Task brief: Would you find each line in the entries below with the string "styles" and copy it?
________________
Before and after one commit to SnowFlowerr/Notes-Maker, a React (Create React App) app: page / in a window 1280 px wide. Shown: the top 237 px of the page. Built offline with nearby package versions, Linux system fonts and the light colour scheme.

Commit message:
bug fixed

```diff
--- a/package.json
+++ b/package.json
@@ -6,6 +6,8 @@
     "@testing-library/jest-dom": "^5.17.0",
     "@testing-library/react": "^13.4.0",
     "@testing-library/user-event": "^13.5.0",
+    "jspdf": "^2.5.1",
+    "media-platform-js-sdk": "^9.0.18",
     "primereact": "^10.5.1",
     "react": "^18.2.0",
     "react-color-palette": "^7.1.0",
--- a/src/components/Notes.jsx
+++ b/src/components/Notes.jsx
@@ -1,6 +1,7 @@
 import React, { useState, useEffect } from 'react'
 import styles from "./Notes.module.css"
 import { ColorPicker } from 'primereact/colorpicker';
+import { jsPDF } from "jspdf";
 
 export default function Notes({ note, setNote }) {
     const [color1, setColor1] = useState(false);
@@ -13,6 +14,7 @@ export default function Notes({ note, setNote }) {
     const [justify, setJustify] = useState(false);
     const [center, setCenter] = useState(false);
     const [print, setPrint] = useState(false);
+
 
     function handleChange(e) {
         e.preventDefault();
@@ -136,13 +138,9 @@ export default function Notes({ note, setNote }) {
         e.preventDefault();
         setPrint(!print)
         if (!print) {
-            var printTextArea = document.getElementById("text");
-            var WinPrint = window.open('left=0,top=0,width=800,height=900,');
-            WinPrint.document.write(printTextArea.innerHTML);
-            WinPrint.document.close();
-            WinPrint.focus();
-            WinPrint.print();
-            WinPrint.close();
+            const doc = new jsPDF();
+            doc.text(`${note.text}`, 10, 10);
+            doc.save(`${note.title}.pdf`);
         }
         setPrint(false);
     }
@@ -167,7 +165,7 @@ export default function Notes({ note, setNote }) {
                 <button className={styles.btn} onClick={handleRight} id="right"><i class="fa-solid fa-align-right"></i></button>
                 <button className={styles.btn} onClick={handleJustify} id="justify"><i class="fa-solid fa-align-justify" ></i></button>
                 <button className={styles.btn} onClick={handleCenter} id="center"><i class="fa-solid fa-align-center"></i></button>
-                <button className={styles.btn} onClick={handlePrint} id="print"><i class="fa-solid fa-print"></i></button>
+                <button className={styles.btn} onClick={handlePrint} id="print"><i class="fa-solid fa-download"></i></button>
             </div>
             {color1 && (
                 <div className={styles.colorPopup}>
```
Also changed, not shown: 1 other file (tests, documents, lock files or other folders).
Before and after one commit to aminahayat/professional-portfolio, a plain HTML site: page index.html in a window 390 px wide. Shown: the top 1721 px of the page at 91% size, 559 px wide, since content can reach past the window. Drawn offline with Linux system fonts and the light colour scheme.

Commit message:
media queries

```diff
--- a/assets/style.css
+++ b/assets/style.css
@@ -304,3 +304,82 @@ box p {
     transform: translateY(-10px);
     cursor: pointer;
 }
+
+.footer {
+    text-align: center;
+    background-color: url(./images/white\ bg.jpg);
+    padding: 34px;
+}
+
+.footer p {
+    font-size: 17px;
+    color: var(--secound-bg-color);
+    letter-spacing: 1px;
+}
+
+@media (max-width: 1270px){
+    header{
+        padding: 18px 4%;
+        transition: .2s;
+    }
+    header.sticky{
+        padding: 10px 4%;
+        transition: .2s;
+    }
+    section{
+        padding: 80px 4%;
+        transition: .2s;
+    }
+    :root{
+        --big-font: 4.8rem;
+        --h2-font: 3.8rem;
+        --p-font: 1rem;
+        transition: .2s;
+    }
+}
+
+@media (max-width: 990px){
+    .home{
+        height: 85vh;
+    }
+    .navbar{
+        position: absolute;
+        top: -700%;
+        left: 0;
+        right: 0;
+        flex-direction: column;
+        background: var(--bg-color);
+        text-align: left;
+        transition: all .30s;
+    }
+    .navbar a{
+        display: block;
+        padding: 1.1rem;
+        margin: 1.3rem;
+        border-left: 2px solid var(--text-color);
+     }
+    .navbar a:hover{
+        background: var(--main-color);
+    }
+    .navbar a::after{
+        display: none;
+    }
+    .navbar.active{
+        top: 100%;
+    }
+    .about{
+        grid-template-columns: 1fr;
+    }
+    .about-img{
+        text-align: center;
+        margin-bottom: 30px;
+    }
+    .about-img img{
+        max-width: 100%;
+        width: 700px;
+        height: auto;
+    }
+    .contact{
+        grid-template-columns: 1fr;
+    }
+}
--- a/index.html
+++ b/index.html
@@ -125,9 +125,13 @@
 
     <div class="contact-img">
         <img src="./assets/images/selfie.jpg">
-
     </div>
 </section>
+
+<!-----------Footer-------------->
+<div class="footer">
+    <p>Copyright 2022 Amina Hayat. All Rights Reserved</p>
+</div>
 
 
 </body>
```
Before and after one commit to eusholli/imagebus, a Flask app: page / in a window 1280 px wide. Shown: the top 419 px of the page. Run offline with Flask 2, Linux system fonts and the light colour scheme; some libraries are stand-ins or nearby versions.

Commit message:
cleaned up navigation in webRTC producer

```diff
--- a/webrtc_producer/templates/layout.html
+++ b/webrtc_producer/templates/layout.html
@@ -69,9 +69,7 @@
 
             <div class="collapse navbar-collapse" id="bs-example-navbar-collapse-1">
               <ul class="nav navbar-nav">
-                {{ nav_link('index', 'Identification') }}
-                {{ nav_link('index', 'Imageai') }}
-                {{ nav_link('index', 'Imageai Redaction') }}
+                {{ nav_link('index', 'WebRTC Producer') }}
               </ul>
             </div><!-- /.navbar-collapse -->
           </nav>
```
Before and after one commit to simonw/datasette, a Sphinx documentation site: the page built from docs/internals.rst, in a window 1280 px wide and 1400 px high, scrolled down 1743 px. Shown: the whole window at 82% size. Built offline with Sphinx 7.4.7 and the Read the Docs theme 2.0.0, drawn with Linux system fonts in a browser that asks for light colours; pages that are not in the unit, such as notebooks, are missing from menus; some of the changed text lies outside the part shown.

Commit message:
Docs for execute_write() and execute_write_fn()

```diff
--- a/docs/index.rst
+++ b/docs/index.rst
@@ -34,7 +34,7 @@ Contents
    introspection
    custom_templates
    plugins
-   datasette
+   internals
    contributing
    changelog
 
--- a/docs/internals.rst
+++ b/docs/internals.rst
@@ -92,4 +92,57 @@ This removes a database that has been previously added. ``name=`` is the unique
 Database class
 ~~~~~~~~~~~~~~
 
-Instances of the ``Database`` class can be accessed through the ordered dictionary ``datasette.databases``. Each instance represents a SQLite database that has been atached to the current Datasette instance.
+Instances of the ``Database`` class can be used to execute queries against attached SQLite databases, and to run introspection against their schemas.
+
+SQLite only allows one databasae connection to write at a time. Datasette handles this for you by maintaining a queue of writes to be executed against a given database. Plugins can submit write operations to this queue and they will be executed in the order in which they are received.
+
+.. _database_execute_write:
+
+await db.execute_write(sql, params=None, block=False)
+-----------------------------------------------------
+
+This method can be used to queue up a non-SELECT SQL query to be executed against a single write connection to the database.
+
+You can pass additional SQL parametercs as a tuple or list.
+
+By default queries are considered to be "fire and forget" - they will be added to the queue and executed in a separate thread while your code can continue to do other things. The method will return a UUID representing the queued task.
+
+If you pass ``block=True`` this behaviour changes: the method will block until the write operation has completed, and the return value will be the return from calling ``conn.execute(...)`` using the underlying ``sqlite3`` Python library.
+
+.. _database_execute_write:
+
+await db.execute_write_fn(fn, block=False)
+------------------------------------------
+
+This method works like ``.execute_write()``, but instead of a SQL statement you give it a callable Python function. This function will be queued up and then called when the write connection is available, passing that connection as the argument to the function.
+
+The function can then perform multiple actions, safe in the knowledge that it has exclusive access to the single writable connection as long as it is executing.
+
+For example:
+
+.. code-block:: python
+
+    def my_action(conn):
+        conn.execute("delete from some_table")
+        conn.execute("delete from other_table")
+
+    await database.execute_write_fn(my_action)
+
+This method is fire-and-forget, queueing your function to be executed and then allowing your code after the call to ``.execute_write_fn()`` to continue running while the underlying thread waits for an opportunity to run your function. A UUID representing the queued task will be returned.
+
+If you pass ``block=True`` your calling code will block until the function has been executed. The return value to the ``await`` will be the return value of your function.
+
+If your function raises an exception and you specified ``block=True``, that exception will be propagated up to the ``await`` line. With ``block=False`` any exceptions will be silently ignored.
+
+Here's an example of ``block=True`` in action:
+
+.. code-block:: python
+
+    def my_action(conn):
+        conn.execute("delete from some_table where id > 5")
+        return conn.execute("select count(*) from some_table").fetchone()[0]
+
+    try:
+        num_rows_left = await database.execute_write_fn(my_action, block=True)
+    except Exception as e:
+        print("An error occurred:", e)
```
________________
Response for this exercise:
 import styles from "./Notes.module.css"
                 <button className={styles.btn} onClick={handleRight} id="right"><i class="fa-solid fa-align-right"></i></button>
                 <button className={styles.btn} onClick={handleJustify} id="justify"><i class="fa-solid fa-align-justify" ></i></button>
                 <button className={styles.btn} onClick={handleCenter} id="center"><i class="fa-solid fa-align-center"></i></button>
-                <button className={styles.btn} onClick={handlePrint} id="print"><i class="fa-solid fa-print"></i></button>
+                <button className={styles.btn} onClick={handlePrint} id="print"><i class="fa-solid fa-download"></i></button>
                 <div className={styles.colorPopup}>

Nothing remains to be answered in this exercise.